Mark Boal, a former journalist who penned the film’s script, said at the time that he conducted interviews (some of which were approved by the Obama Administration) with CIA agents, military officers and White House officials for the film. While he and director Kathryn Bigelow emphasized that they took some artistic license in creating the characters, they said the narrative was grounded in fact. In the film, CIA operatives use what they call “enhanced interrogation techniques” such as waterboarding on detainees to identify bin Laden’s courier, known as Abu Ahmed al-Kuwaiti.

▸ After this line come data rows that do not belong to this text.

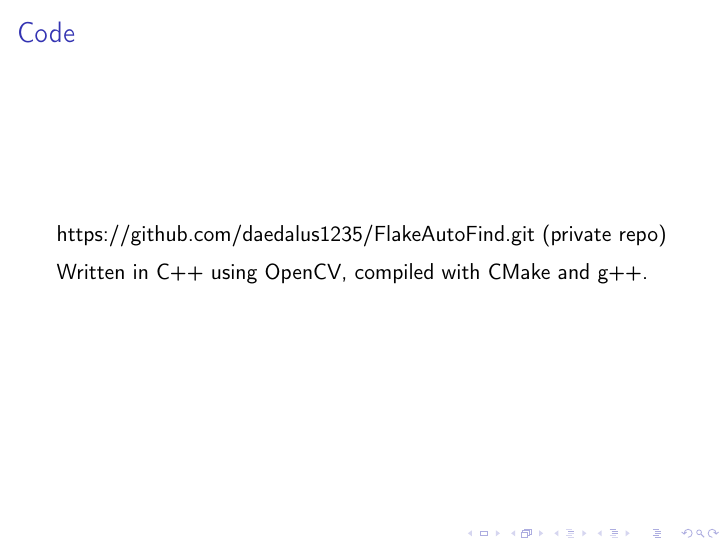
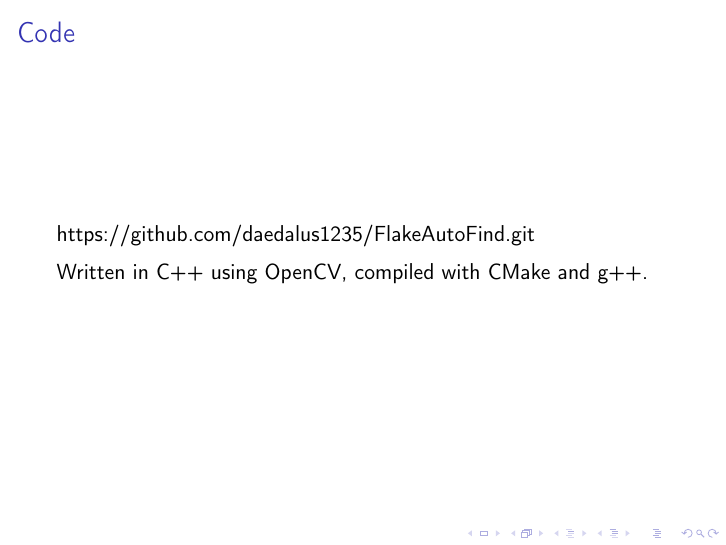
Before and after one commit to daedalus1235/FlakeAutoFind, LaTeX slides (presentation/cvpres.tex): page 44 of 44. Compiled offline with pdfLaTeX.

Commit message:
ijaoisdjfioajs

```diff
--- a/presentation/cvpres.tex
+++ b/presentation/cvpres.tex
@@ -229,7 +229,7 @@
 
 \begin{frame}
 	\frametitle{Code}
-	https://github.com/daedalus1235/FlakeAutoFind.git (private repo)
+	https://github.com/daedalus1235/FlakeAutoFind.git
 
 	Written in C++ using OpenCV, compiled with CMake and g++.
 \end{frame}
```
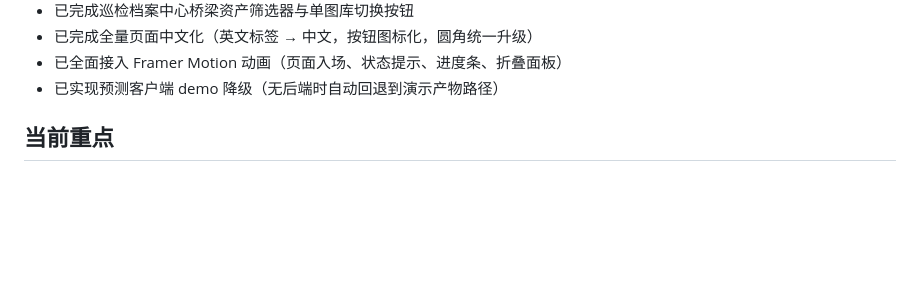
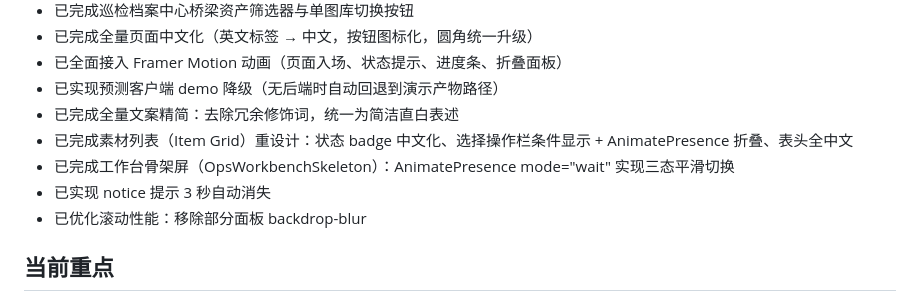
Before and after one commit to Timcai06/BDI, a Markdown page: AGENTS/04-memory/009-progress.md, the part around the change. GitHub-like rendering; blank space fills up the shorter version.

```diff
--- a/AGENTS/04-memory/009-progress.md
+++ b/AGENTS/04-memory/009-progress.md
@@ -44,6 +44,11 @@
 - 已完成全量页面中文化（英文标签 → 中文，按钮图标化，圆角统一升级）
 - 已全面接入 Framer Motion 动画（页面入场、状态提示、进度条、折叠面板）
 - 已实现预测客户端 demo 降级（无后端时自动回退到演示产物路径）
+- 已完成全量文案精简：去除冗余修饰词，统一为简洁直白表述
+- 已完成素材列表（Item Grid）重设计：状态 badge 中文化、选择操作栏条件显示 + AnimatePresence 折叠、表头全中文
+- 已完成工作台骨架屏（OpsWorkbenchSkeleton）：AnimatePresence mode="wait" 实现三态平滑切换
+- 已实现 notice 提示 3 秒自动消失
+- 已优化滚动性能：移除部分面板 backdrop-blur
 
 ## 当前重点
 
```
Also changed, not shown: AGENTS/00-entry/AGENTS.md (+5 -0 lines).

Both in reality and in the film, following this courier led agents to bin Laden’s secret compound in Abbottabad, Pakistan—where the mastermind of the 9/11 terrorist attacks was killed by Navy SEALs on May 2, 2011.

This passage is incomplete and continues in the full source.